As a follow up to an earlier article by the same name, we return to the subject of pools that get in the way of natural disasters.
America ranks as tops in the world for natural disasters. More than any other country, as reported by a 10 year UN study on weather related disasters.
A short photo journal of swimming pools that have weathered the storm, and some that did not fare so well.
In this photo below, from AP Photo/Rich Pedroncelli, wildfires in California burned this indoor pool to the ground, as reported by telegraph.co.uk.
The pool below survives the inferno, while the home does not. The pool cover has melted, and the fireplace seems to be screaming. Photo by National Geographic.

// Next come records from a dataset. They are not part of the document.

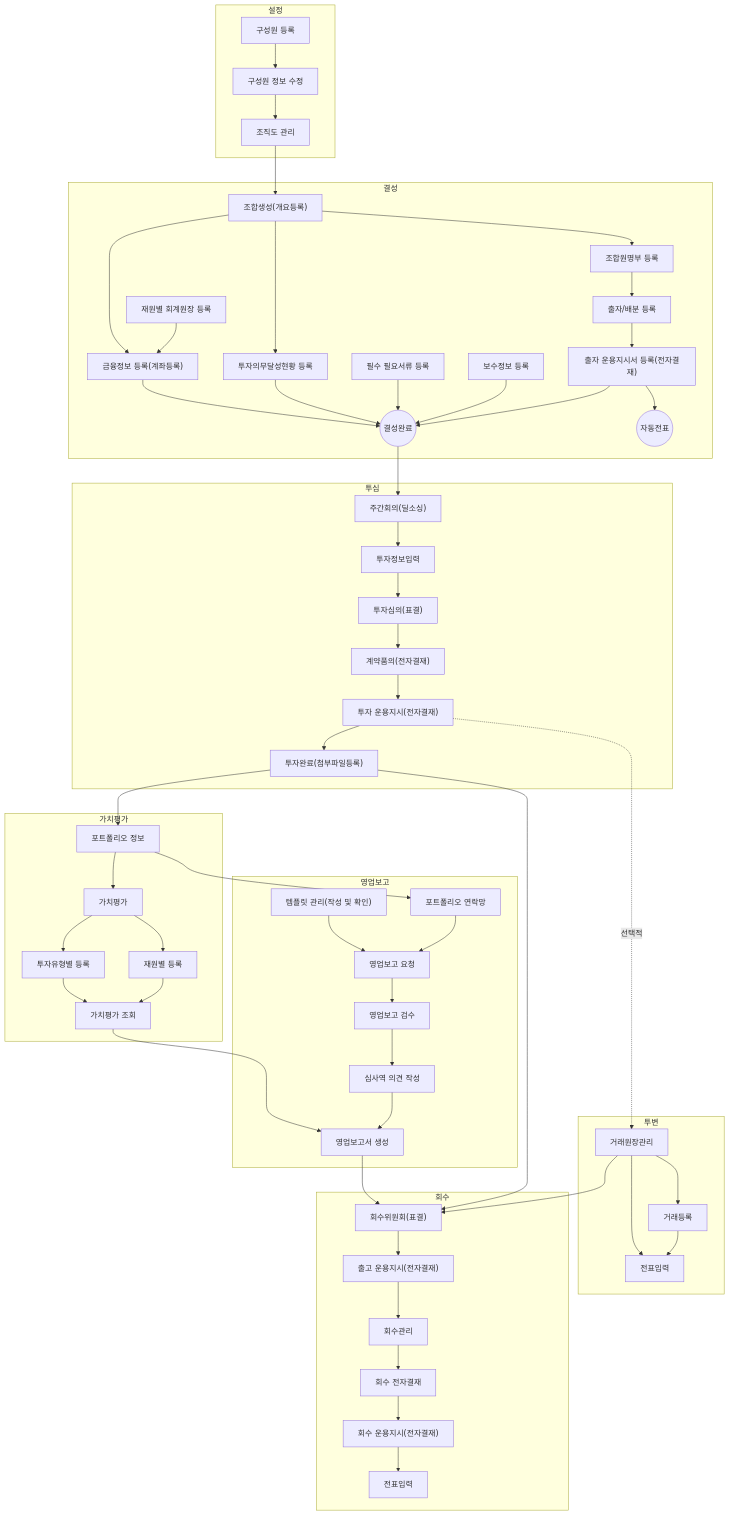
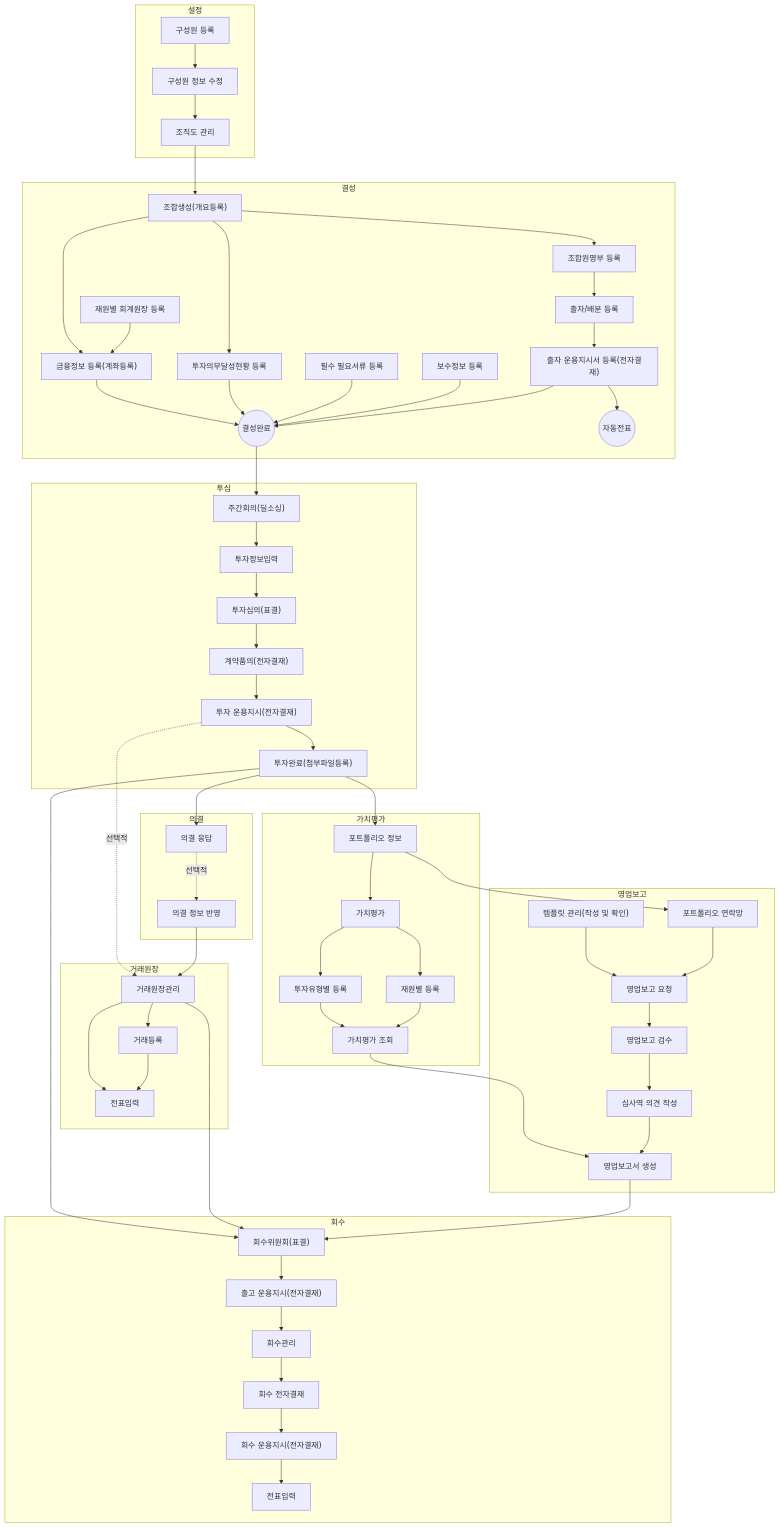
One commit to cotes2020/jekyll-theme-chirpy changed the diagram in _tabs/core.md. Above: the diagram before and after it, drawn with Mermaid. The commit also changed 2 other files, not shown here.

Commit message:
의결 메뉴얼 작성
- sa0002 메뉴얼 작성
- 머메이드 차트 수정

````diff
--- a/_tabs/core.md
+++ b/_tabs/core.md
@@ -11,19 +11,12 @@
 ```mermaid
 flowchart TD
-
-    subgraph 설정["설정"]
+ subgraph s1["설정"]
         hr0001["구성원 등록"]
         hr0002["구성원 정보 수정"]
         hr0007["조직도 관리"]
-
-        hr0001 --> hr0002
-        hr0002 --> hr0007    
-    end
-    hr0007 --> fd0001
-
-    subgraph 결성["결성"]
+  end
+ subgraph s2["결성"]
         fd0001["조합생성(개요등록)"]
-        %% fd0009["조합개요등록"]
         fd0010["투자의무달성현황 등록"]
         fd0011["조합원명부 등록"]
         fm0010["재원별 회계원장 등록"]
@@ -31,160 +24,128 @@
         fd0013["필수 필요서류 등록"]
         fd0012["보수정보 등록"]
         fd0000(("결성완료"))
-
-        
-        %% fd0001 --> fd0001
-        fd0001 --> fd0010
-        fd0001 --> fd0011 
-        fd0001 --> fd0009a 
-        fm0010 --> fd0009a
-
-
-        fd0009a-->fd0000
-        fd0010-->fd0000
-        fd0013-->fd0000
-        fd0012-->fd0000
-
         fd0006["출자/배분 등록"]
         oi0002["출자 운용지시서 등록(전자결재)"]
         fm0001a(("자동전표"))
-
-        %% fd0000 --> fd0006
-        fd0011 --> fd0006
-        fd0006 --> oi0002 
-        oi0002 --> fm0001a
-        oi0002 --> fd0000
-
-    end
-
-    subgraph 투자심의["투심"]
+  end
+ subgraph s3["투심"]
         wr0003["주간회의(딜소싱)"]
         vs0003["투자정보입력"]
         vs0006["투자심의(표결)"]
         ed0001a["계약품의(전자결재)"]
         oi0003["투자 운용지시(전자결재)"]
         vs0009["투자완료(첨부파일등록)"]
-
-        
-        fd0000 --> wr0003
-        wr0003 --> vs0003
-        vs0003 --> vs0006
-        vs0006 --> ed0001a
-        ed0001a --> oi0003
-        oi0003 --> vs0009
-
-    end
-
-    subgraph 가치평가["가치평가"]
+  end
+ subgraph s4["가치평가"]
         pm0100["포트폴리오 정보"]
         pm0300["가치평가"]
         pm0301["투자유형별 등록"]
         pm0302["재원별 등록"]
         pm0303["가치평가 조회"]
-        
-        vs0009 --> pm0100
-        pm0100 --> pm0300
-        pm0300 --> pm0301
-        pm0300 --> pm0302
-        pm0301 --> pm0303
-        pm0302 --> pm0303       
-    end
-
-    subgraph 영업보고["영업보고"]
-        pm0100["포트폴리오 정보"]
+  end
+ subgraph s5["영업보고"]
         br0001["템플릿 관리(작성 및 확인)"]
         br0012["포트폴리오 연락망"]
         br0004["영업보고 요청"]
         br0007["영업보고 검수"]
         br0009["심사역 의견 작성"]
         br0011["영업보고서 생성"]
-
-        pm0303 --> br0011
-        pm0100 --> br0012
-        br0001 --> br0004
-        br0012 --> br0004
-        br0004 --> br0007
-        br0007 --> br0009
-        br0009 --> br0011
-
-    end
-
-
-    subgraph 투자변동관리["투변"]
+  end
+ subgraph s6["거래원장"]
         pm0001["거래원장관리"]
         pm0004["거래등록"]
         fm0002["전표입력"]
-
-        oi0003 -.->|선택적| pm0001
-        pm0001 --> fm0002
-        pm0001 --> pm0004
-        pm0004 --> fm0002
-    end
-
-    subgraph 회수관리["회수"]
+  end
+ subgraph s7["회수"]
         ex0001["회수위원회(표결)"]
         oi0001["출고 운용지시(전자결재)"]
         ex0007["회수관리"]
         ex0009["회수 전자결재"]
         ex0009a["회수 운용지시(전자결재)"]
         fm0002a["전표입력"]
+  end
+ subgraph s8["의결"]
+        sa0002["의결 응답"]
+        sa0003["의결 정보 반영"]
+  end
+    hr0001 --> hr0002
+    hr0002 --> hr0007
+    hr0007 --> fd0001
+    fd0001 --> fd0010 & fd0011 & fd0009a
+    fm0010 --> fd0009a
+    fd0009a --> fd0000
+    fd0010 --> fd0000
+    fd0013 --> fd0000
+    fd0012 --> fd0000
+    fd0011 --> fd0006
+    fd0006 --> oi0002
+    oi0002 --> fm0001a & fd0000
+    fd0000 --> wr0003
+    wr0003 --> vs0003
+    vs0003 --> vs0006
+    vs0006 --> ed0001a
+    ed0001a --> oi0003
+    oi0003 --> vs0009
+    vs0009 --> pm0100 & ex0001 & sa0002
+    pm0100 --> pm0300 & br0012
+    pm0300 --> pm0301 & pm0302
+    pm0301 --> pm0303
+    pm0302 --> pm0303
+    pm0303 --> br0011
+    br0001 --> br0004
+    br0012 --> br0004
+    br0004 --> br0007
+    br0007 --> br0009
+    br0009 --> br0011
+    oi0003 -. 선택적 .-> pm0001
+    pm0001 --> fm0002 & pm0004 & ex0001
+    pm0004 --> fm0002
+    br0011 --> ex0001
+    ex0001 --> oi0001
+    oi0001 --> ex0007
+    ex0007 --> ex0009
+    ex0009 --> ex0009a
+    ex0009a --> fm0002a
+    sa0002 -. 선택적 .-> sa0003
+    sa0003 --> pm0001
 
-
-        br0011 --> ex0001
-        pm0001 --> ex0001
-        ex0001 --> oi0001
-        oi0001 --> ex0007
-        ex0007 --> ex0009
-        ex0009 --> ex0009a
-        ex0009a --> fm0002a
-        vs0009 --> ex0001
-
-
-    end
-
-    %% 셋팅 --> 결성
-    
-click hr0001 "{% post_url 2024-07-02-hr0001 %}" " "
-click hr0002 "{% post_url 2024-07-02-hr0002 %}" " "
-click hr0007 "{% post_url 2024-07-02-hr0007 %}" " "
-click se0005 "{% post_url 2024-07-02-se0005 %}" " "
-click se0003 "{% post_url 2024-07-03-se0003 %}" " "
-click fd0001 "{% post_url 2024-07-04-fd0001 %}" " "
-click fd0010 "{% post_url 2024-07-04-fd0010 %}" " "
-click fd0011 "{% post_url 2024-07-04-fd0011 %}" " "
-click fm0010 "{% post_url 2024-07-04-fm0010 %}" " "
-click fd0009a "{% post_url 2024-07-05-fd0009a %}" " "
-click fd0013 "{% post_url 2024-07-05-fd0013 %}" " "
-click fd0012 "{% post_url 2024-07-06-fd0012 %}" " "
-click fd0006 "{% post_url 2024-07-07-fd0006 %}" " "
-click oi0002 "{% post_url 2024-07-07-oi0002 %}" " "
-click wr0003 "{% post_url 2024-07-09-wr0003 %}" " "
-click vs0003 "{% post_url 2024-07-10-vs0003 %}" " "
-click vs0006 "{% post_url 2024-07-11-vs0006 %}" " "
-click ed0001a "{% post_url 2024-07-12-ed0001a %}" " "
-click oi0003 "{% post_url 2024-07-13-oi0003 %}" " "
-click vs0009 "{% post_url 2024-07-14-vs0009 %}" " "
-click pm0001 "{% post_url 2024-07-15-pm0001 %}" " "
-click pm0004 "{% post_url 2024-07-16-pm0004 %}" " "
-click fm0002 "{% post_url 2024-07-17-fm0002 %}" " "
-click ex0001 "{% post_url 2024-07-18-ex0001 %}" " "
-click oi0001 "{% post_url 2024-07-19-oi0001 %}" " "
-click ex0007 "{% post_url 2024-07-20-ex0007 %}" " "
-click ex0009 "{% post_url 2024-07-21-ex0009 %}" " "
-click ex0009a "{% post_url 2024-07-22-ex0009a %}" " "
-click fm0002a "{% post_url 2024-07-23-fm0002a %}" " "
-click br0012 "{% post_url 2024-08-22-br0012 %}" " "
-click br0001 "{% post_url 2024-08-23-br0001 %}" " "
-click br0004 "{% post_url 2024-08-24-br0004 %}" " "
-click br0007 "{% post_url 2024-08-25-br0007 %}" " "
-click br0009 "{% post_url 2024-08-26-br0009 %}" " "
-click br0011 "{% post_url 2024-08-27-br0011 %}" " "
-click pm0300 "{% post_url 2024-09-01-pm0300 %}" " "
-click pm0301 "{% post_url 2024-09-02-pm0301 %}" " "
-click pm0302 "{% post_url 2024-09-03-pm0302 %}" " "
-click pm0303 "{% post_url 2024-09-04-pm0303 %}" " "
-
-%%style fd0001 fill:#e6ffe6,stroke:#66cc66,stroke-width:2px,rx:10,ry:10,color:#333333,fontColor:#333333
-
+    click hr0001 "{% post_url 2024-07-02-hr0001 %}"
+    click hr0002 "{% post_url 2024-07-02-hr0002 %}"
+    click hr0007 "{% post_url 2024-07-02-hr0007 %}"
+    click fd0001 "{% post_url 2024-07-04-fd0001 %}"
+    click fd0010 "{% post_url 2024-07-04-fd0010 %}"
+    click fd0011 "{% post_url 2024-07-04-fd0011 %}"
+    click fm0010 "{% post_url 2024-07-04-fm0010 %}"
+    click fd0009a "{% post_url 2024-07-05-fd0009a %}"
+    click fd0013 "{% post_url 2024-07-05-fd0013 %}"
+    click fd0012 "{% post_url 2024-07-06-fd0012 %}"
+    click fd0006 "{% post_url 2024-07-07-fd0006 %}"
+    click oi0002 "{% post_url 2024-07-07-oi0002 %}"
+    click wr0003 "{% post_url 2024-07-09-wr0003 %}"
+    click vs0003 "{% post_url 2024-07-10-vs0003 %}"
+    click vs0006 "{% post_url 2024-07-11-vs0006 %}"
+    click ed0001a "{% post_url 2024-07-12-ed0001a %}"
+    click oi0003 "{% post_url 2024-07-13-oi0003 %}"
+    click vs0009 "{% post_url 2024-07-14-vs0009 %}"
+    click pm0300 "{% post_url 2024-09-01-pm0300 %}"
+    click pm0301 "{% post_url 2024-09-02-pm0301 %}"
+    click pm0302 "{% post_url 2024-09-03-pm0302 %}"
+    click pm0303 "{% post_url 2024-09-04-pm0303 %}"
+    click br0001 "{% post_url 2024-08-23-br0001 %}"
+    click br0012 "{% post_url 2024-08-22-br0012 %}"
+    click br0004 "{% post_url 2024-08-24-br0004 %}"
+    click br0007 "{% post_url 2024-08-25-br0007 %}"
+    click br0009 "{% post_url 2024-08-26-br0009 %}"
+    click br0011 "{% post_url 2024-08-27-br0011 %}"
+    click pm0001 "{% post_url 2024-07-15-pm0001 %}"
+    click pm0004 "{% post_url 2024-07-16-pm0004 %}"
+    click fm0002 "{% post_url 2024-07-17-fm0002 %}"
+    click ex0001 "{% post_url 2024-07-18-ex0001 %}"
+    click oi0001 "{% post_url 2024-07-19-oi0001 %}"
+    click ex0007 "{% post_url 2024-07-20-ex0007 %}"
+    click ex0009 "{% post_url 2024-07-21-ex0009 %}"
+    click ex0009a "{% post_url 2024-07-22-ex0009a %}"
+    click fm0002a "{% post_url 2024-07-23-fm0002a %}"
+    click sa0002 "{% post_url 2024-09-05-sa0002 %}"
 
 ```
````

Tornadoes can develop quickly when conditions are right, and in a matter of minutes touch down with incredible fury. In this case, the tornado sucked the water out of the pool, right through the mesh safety cover, which was on the pool.

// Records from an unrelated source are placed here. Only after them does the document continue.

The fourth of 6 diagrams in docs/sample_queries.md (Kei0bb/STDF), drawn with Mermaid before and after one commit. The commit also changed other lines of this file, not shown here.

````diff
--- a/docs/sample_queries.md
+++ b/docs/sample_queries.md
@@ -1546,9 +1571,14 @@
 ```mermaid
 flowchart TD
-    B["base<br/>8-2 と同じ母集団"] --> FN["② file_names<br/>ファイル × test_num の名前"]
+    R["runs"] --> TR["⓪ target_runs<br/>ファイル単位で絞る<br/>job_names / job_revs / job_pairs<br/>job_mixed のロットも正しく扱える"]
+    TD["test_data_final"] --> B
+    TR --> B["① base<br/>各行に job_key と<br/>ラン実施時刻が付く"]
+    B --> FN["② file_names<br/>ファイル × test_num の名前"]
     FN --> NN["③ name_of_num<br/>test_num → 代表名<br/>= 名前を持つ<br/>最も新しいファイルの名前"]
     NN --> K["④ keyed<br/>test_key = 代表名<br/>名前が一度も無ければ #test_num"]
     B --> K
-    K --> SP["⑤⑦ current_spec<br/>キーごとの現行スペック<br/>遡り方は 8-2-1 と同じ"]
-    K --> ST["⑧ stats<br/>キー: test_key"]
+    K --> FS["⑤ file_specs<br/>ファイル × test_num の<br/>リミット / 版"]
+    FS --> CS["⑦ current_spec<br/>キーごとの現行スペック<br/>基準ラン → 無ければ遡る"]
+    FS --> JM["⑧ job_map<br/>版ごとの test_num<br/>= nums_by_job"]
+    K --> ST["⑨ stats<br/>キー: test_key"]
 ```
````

Eugene Thompson, found his horse in the pool after a tornado; a worse fate could have befallen this fine fellow. Photo Wichita Star, via Kansas.com.
Tornado in a suburb of Atlanta, GA deposits nearly every kind of debris into the swimming pool. Photo courtesy of NOAA Photo Library.
Seismic activity can produce powerful forces underground, which cause shifting soils and water tables, as this New Zealand countryman found out first hand. Photo by Mart the Rev.
Reinforced concrete is pretty strong stuff, but given a strong enough earthquake, stress can cause cracks as the ground ripples and shakes.
Here’s a video of a “Pool Tsunami”, starting at about 1:00 min, is fairly frightening to watch. The pool survives the strongest earthquake to hit the region in 50 years.
When flood waters from overflowing rivers or tropical storms or hurricanes recede, they leave behind tons of silty brown dirt that can take weeks to clean up. Photo by HealthyWA.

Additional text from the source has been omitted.